One of my first attempts at gathering almost 3 hours of data...unfortunately, it's one the first signals that my camera doesn't like working in the heat. The night temperature was around 30 C and the camera introduced so much thermal noise into the image that it was difficult to process.
Looking forward to visiting this target again from the pristine dark skies of Canfield Junction
UPDATE: Shot this target again for first light of the observatory….see below
My first success with long exposures...this is almost 2 hours worth of sub-frames, taken from my (former) light-polluted skies on the lower east side of Hamilton.
Note the amp-glow of the camera in the lower regions of this image. Currently working on solutions for this bane until I progress to a cooled camera (camera cooler box project) to reduce or eliminate this occurance that happens while using a DSLR for long exposure astrophotography...patience, grasshopper,,,
First light/ first night with a scope out at the new place. Forgot to install my focal reducer/ flattener, but after fighting the incredible dew and other issues, I decided to just roll with it
My most recent and longest exposure compilation to date, just over 4 hours total integration time. The detail and reduced signal-to-noise ratio that comes with very long exposures is incredible...definitely worthy of the effort
Pretty obvious which is which, and why they were named as such.
This target is one of the reasons why I decided to pursue this fascinating hobby. The first time I saw an image of this target I knew I had to do what it takes to capture it myself. This is about the 4th edit of this capture, but planning on re-visiting this target once I begin shooting with my mono cam and Ha (Hydrogen Alpha) to reveal even more detail

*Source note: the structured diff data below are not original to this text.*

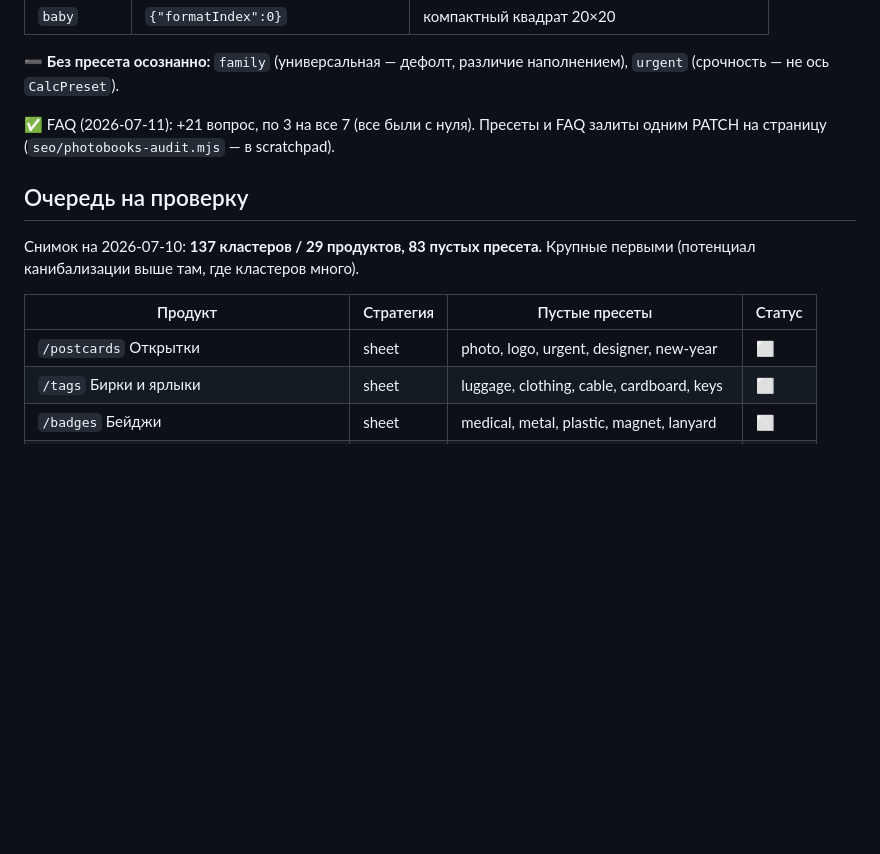
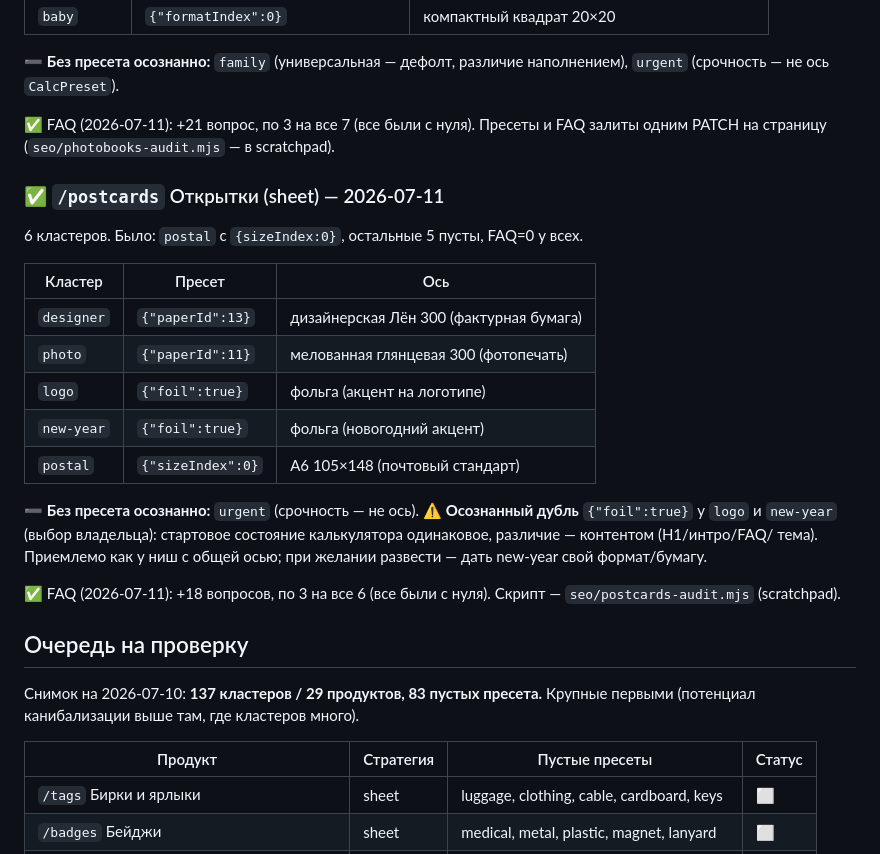
Before and after one commit to Destrifer/VANO3, a Markdown page: seo/cluster-preset-audit.md, the part around the change. Rendered like a GitHub page; blank space fills up the shorter version.

Commit message:
docs(seo): открытки — пресеты (designer/photo/logo/new-year) + FAQ ≥3 на всех 6, раздел закрыт
Co-Authored-By: Claude Fable 5 <noreply@anthropic.com>

```diff
--- a/seo/cluster-preset-audit.md
+++ b/seo/cluster-preset-audit.md
@@ -109,6 +109,27 @@ FAQ: у всех 21 кластера ≥3 вопроса (добавлено 37)
 ✅ FAQ (2026-07-11): +21 вопрос, по 3 на все 7 (все были с нуля). Пресеты и FAQ
 залиты одним PATCH на страницу (`seo/photobooks-audit.mjs` — в scratchpad).
 
+### ✅ `/postcards` Открытки (sheet) — 2026-07-11
+
+6 кластеров. Было: `postal` c `{sizeIndex:0}`, остальные 5 пусты, FAQ=0 у всех.
+
+| Кластер | Пресет | Ось |
+|---|---|---|
+| `designer` | `{"paperId":13}` | дизайнерская Лён 300 (фактурная бумага) |
+| `photo` | `{"paperId":11}` | мелованная глянцевая 300 (фотопечать) |
+| `logo` | `{"foil":true}` | фольга (акцент на логотипе) |
+| `new-year` | `{"foil":true}` | фольга (новогодний акцент) |
+| `postal` | `{"sizeIndex":0}` | А6 105×148 (почтовый стандарт) |
+
+➖ **Без пресета осознанно:** `urgent` (срочность — не ось).
+⚠️ **Осознанный дубль** `{"foil":true}` у `logo` и `new-year` (выбор владельца):
+стартовое состояние калькулятора одинаковое, различие — контентом (H1/интро/FAQ/
+тема). Приемлемо как у ниш с общей осью; при желании развести — дать new-year
+свой формат/бумагу.
+
+✅ FAQ (2026-07-11): +18 вопросов, по 3 на все 6 (все были с нуля). Скрипт —
+`seo/postcards-audit.mjs` (scratchpad).
+
 ## Очередь на проверку
 
 Снимок на 2026-07-10: **137 кластеров / 29 продуктов, 83 пустых пресета.**
@@ -116,7 +137,6 @@ FAQ: у всех 21 кластера ≥3 вопроса (добавлено 37)
 
 | Продукт | Стратегия | Пустые пресеты | Статус |
 |---|---|---|---|
-| `/postcards` Открытки | sheet | photo, logo, urgent, designer, new-year | ⬜ |
 | `/tags` Бирки и ярлыки | sheet | luggage, clothing, cable, cardboard, keys | ⬜ |
 | `/badges` Бейджи | sheet | medical, metal, plastic, magnet, lanyard | ⬜ |
 | `/graduation-albums` Выпускные альбомы | multipage | kindergarten, grade-4, grade-9, grade-11 | ⬜ |
```
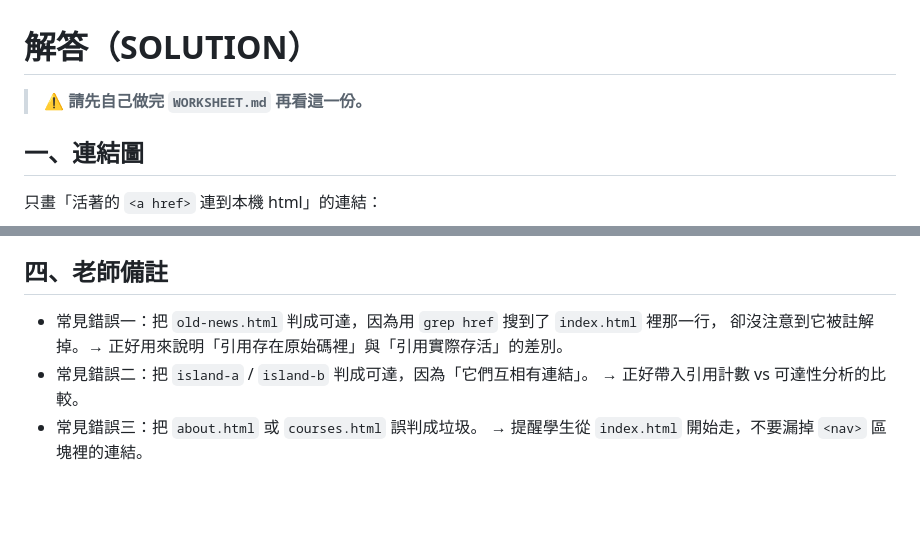
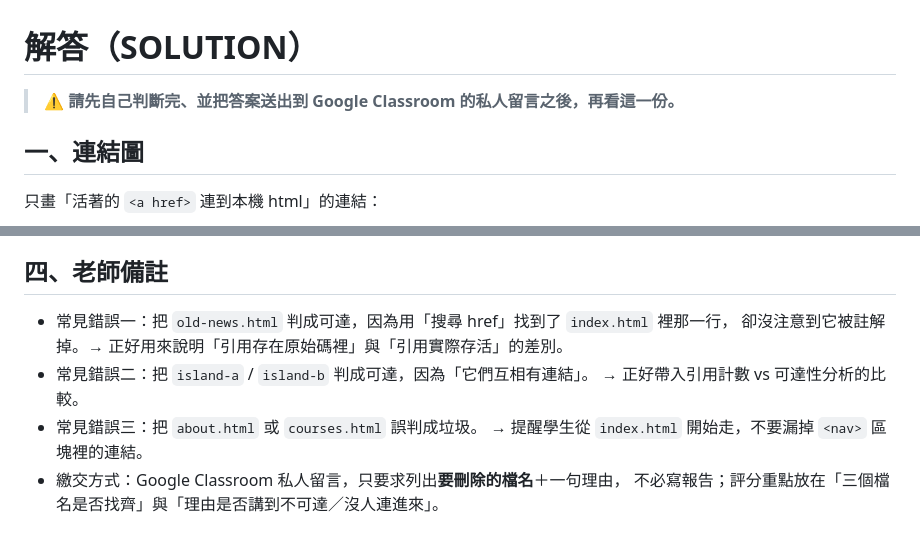
Before and after one commit to vegacycu/java.garbage_collect_example, a Markdown page: SOLUTION.md, 2 parts joined by grey strips. Rendered like a GitHub page; blank space fills up the shorter version.

```diff
--- a/SOLUTION.md
+++ b/SOLUTION.md
@@ -1,6 +1,6 @@
 # 解答（SOLUTION）
 
-> ⚠️ **請先自己做完 `WORKSHEET.md` 再看這一份。**
+> ⚠️ **請先自己判斷完、並把答案送出到 Google Classroom 的私人留言之後，再看這一份。**
 
 ## 一、連結圖
 
@@ -85,9 +85,11 @@ a = null;                  // 但沒有人再指向它 -> 可被回收
 
 ## 四、老師備註
 
-- 常見錯誤一：把 `old-news.html` 判成可達，因為用 `grep href` 搜到了 `index.html` 裡那一行，
+- 常見錯誤一：把 `old-news.html` 判成可達，因為用「搜尋 href」找到了 `index.html` 裡那一行，
   卻沒注意到它被註解掉。→ 正好用來說明「引用存在原始碼裡」與「引用實際存活」的差別。
 - 常見錯誤二：把 `island-a` / `island-b` 判成可達，因為「它們互相有連結」。
   → 正好帶入引用計數 vs 可達性分析的比較。
 - 常見錯誤三：把 `about.html` 或 `courses.html` 誤判成垃圾。
   → 提醒學生從 `index.html` 開始走，不要漏掉 `<nav>` 區塊裡的連結。
+- 繳交方式：Google Classroom 私人留言，只要求列出**要刪除的檔名**＋一句理由，
+  不必寫報告；評分重點放在「三個檔名是否找齊」與「理由是否講到不可達／沒人連進來」。
```
Also changed, not shown: README.md (+35 -39 lines), WORKSHEET.md (deleted, +0 -59 lines).
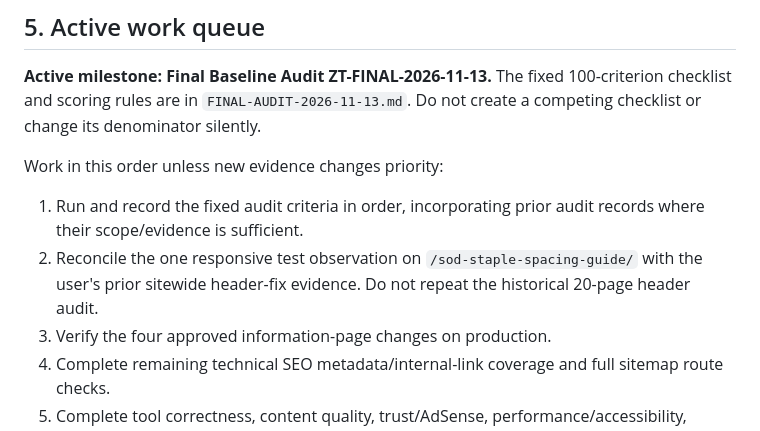
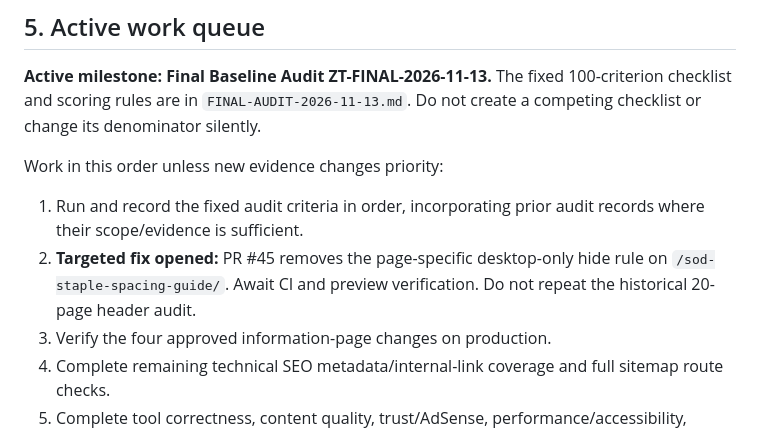
Before and after one commit to saqibali49005-ship-it/utility-platform, a Markdown page: PROJECT-STATUS.md, the part around the change. Rendered like a GitHub page.

Commit message:
Track targeted guide menu fix in active audit

```diff
--- a/PROJECT-STATUS.md
+++ b/PROJECT-STATUS.md
@@ -86,7 +86,7 @@ This is a snapshot of known evidence, not a claim that every area has been fully
 Work in this order unless new evidence changes priority:
 
 1. Run and record the fixed audit criteria in order, incorporating prior audit records where their scope/evidence is sufficient.
-2. Reconcile the one responsive test observation on `/sod-staple-spacing-guide/` with the user's prior sitewide header-fix evidence. Do not repeat the historical 20-page header audit.
+2. **Targeted fix opened:** PR #45 removes the page-specific desktop-only hide rule on `/sod-staple-spacing-guide/`. Await CI and preview verification. Do not repeat the historical 20-page header audit.
 3. Verify the four approved information-page changes on production.
 4. Complete remaining technical SEO metadata/internal-link coverage and full sitemap route checks.
 5. Complete tool correctness, content quality, trust/AdSense, performance/accessibility, security and deployment criteria.
```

The first image that blew me away. The long exposure time brought out so much detail in this target compared to my previous attempts, just over 3 hours worth. Again, I intend to re-visit this large bright target in the future to acquire even more details
This is an image from the lower east side of Hamilton, Ontario...lots of light pollution. Looking forward to re-visiting this target again
I have only seen this semi-difficult target (for viewing) through a 16" Dobsonian at a dark sky star-party many years ago.
Once my go-to telescope revealed it in my light-polluted yard in east Hamilton, I decided to jump into astrophotography, both feet first.
Not a great pic...but for one of my firsts...this convinced me that I was on the right path...
First light of the new observatory build, and also first images since moving to my new DSLR, a Canon EOS T3i. A few steps ahead of my first astro cam, a modified (IR filter removed) Canon EOS Xsi/ 450d. Compared to what I acquired previously, this is hands down a night and day difference.
This galaxy is interacting with a neighbouring galaxy, NGC 5195, and with my recent image, you can see some of the effects of these two galaxies interacting
Not an easy target, but thought I'd try my luck for something that was in a good portion of the sky, factoring in the rising almost-full moon, the positon in the sky and the light. pollution from neighbouring cities. Although not a lot from my location, this being a relatively dim and small target requires all the help I can get.
NGC 7023 is a reflection nebula, known to have clouds of interstellar dust that usually reflects light from nearby stars.
As I only have about 3 hours of exposure time on this gem, I'm intending to collect at least another 7 hours of time to reveal all the faint details that in this image merely cover the light from surround stars...the black that surrounds this nebula isn't really, well...black. Stay tuned on the progress of this ongoing project...
M33, The Triangulum Galaxy
2.73 million light years from earth, and a diameter of approximately 60 000 light years!
This image is one of the first captured after getting my guiding figured out. A total of 6 hours exposure time, captured in the fall of 2019 over 3 nights.
One of the first images using a guide scope, guide cam and PHD2 (Push Here Dummy V2).
This program is relatively easy to set up, but is a challenge to fine tune. Getting there...
Re-visited this beauty after my first good shots in October 2018. Guiding is allowing me to get 5 minute sub-exposures with no star trailing. The fine detail that this reveals is becoming obvious. I'm sure my processing skills have come a long way as well
Just wish I would have started guiding a long, long time ago...
Had another go at this colourful target. A bit more detail, but still not totally thrilled with the end result. Still getting bugs out of the new set-up in the observatory. More to come on this beauty.
3rd Edit...managed to pull out more blue and kill more of that nasty thermal noise
A different colour palette while editing....not quite as dramatic, but more detail